This comes ahead of an essential military meeting between the two countries, which will take place during next month. It was being feared that the ruling could actually be the final straw for a new war.
In July, Adm. John Richardson Chief of Naval Operations would be going to Beijing for the first face-to-face meeting with Adm. Wu Shengli, head of the Chinese Navy.
This is his first big step into the world of military activities after he had taken up the top Navy job. The four-star admiral said so during a Monday panel discussion at the Center for a New American Security’s annual symposium in Washington.
According to Breaking Defense, Adm. Richardson had already been in a number of conversations with his Chinese counterpart since becoming the Navy’s top officer last April.
China is on a mission to stop US power in two ways.
The first idea is to to build an Anti-Access/Area Denial (A2/AD) network. This would be layered with high-end force of cyber/electronic weapons, long-range sensors, anti-ship missiles, anti-aircraft missiles, strike planes, submarines, and mines.
However, it is more likely that China would be using its low-end force. China owns the maritime equivalent of Vladimir Putin’s Little Green Men.
These are Chinese Coast Guard vessels along with dredging ships and fishing boats, which can enter deep into disputed region without creating the risk of a military clash.

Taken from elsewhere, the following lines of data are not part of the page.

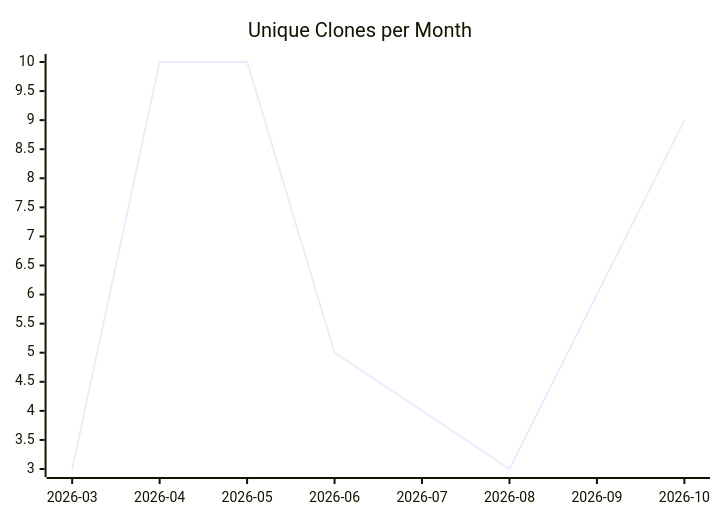
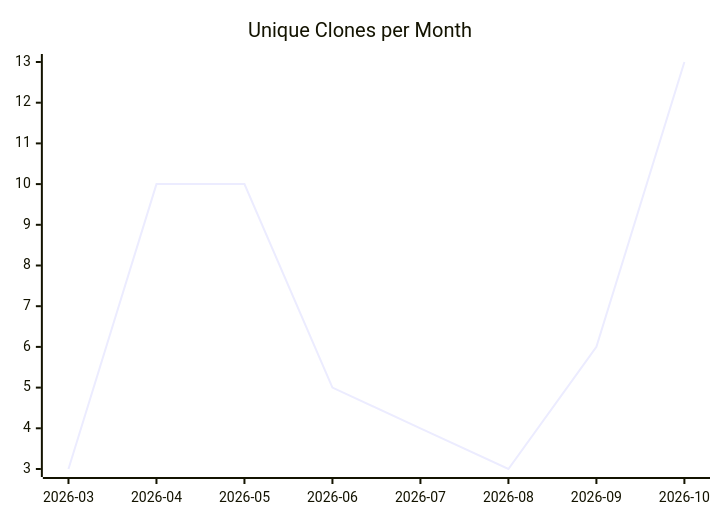
Before and after one commit to justdavis-family/github-analytics-data: the third of 3 diagrams in karlmdavis/can-i-kayak-baltimore/README.md, drawn with Mermaid. The commit also changed other lines of this file and 194 other files, not shown here.

````diff
--- a/karlmdavis/can-i-kayak-baltimore/README.md
+++ b/karlmdavis/can-i-kayak-baltimore/README.md
@@ -19,6 +19,6 @@
 ```mermaid
 xychart-beta
   title "Unique Clones per Month"
   x-axis ["2026-03", "2026-04", "2026-05", "2026-06", "2026-07", "2026-08", "2026-09", "2026-10"]
-  line [3, 10, 10, 5, 4, 3, 6, 9]
+  line [3, 10, 10, 5, 4, 3, 6, 13]
 ```
````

With these setups, China is planning to keep US forces from interfering in what China considers its backyard.
According to The Washington Post, the Chinese officials have made repeated declarations that they do not consider the court to be legitimate in the South China Sea dispute.
Chinese officials have strictly suggested that they will not stick to any decision if it is made in favor of the Philippines.
Patrick Cronin is senior director of CNAS’s Asia-Pacific Security Program. On Monday, he said that what happens after the ruling is yet to be determined.
With the complexity of alliances dragged into the South China Sea dispute, the ruling favoring the Philippines’ territorial claims could even spell World War 3.
As previously reported by Morning News USA, as much as 60 nations already supported China’s territorial claim in the South China Sea. Russia has already expressed its support of Beijing.
On the other side of the equation, the Philippines and the United States have long been allies since World War 2. Just recently, America deployed its electronic attack aircraft in the Philippines.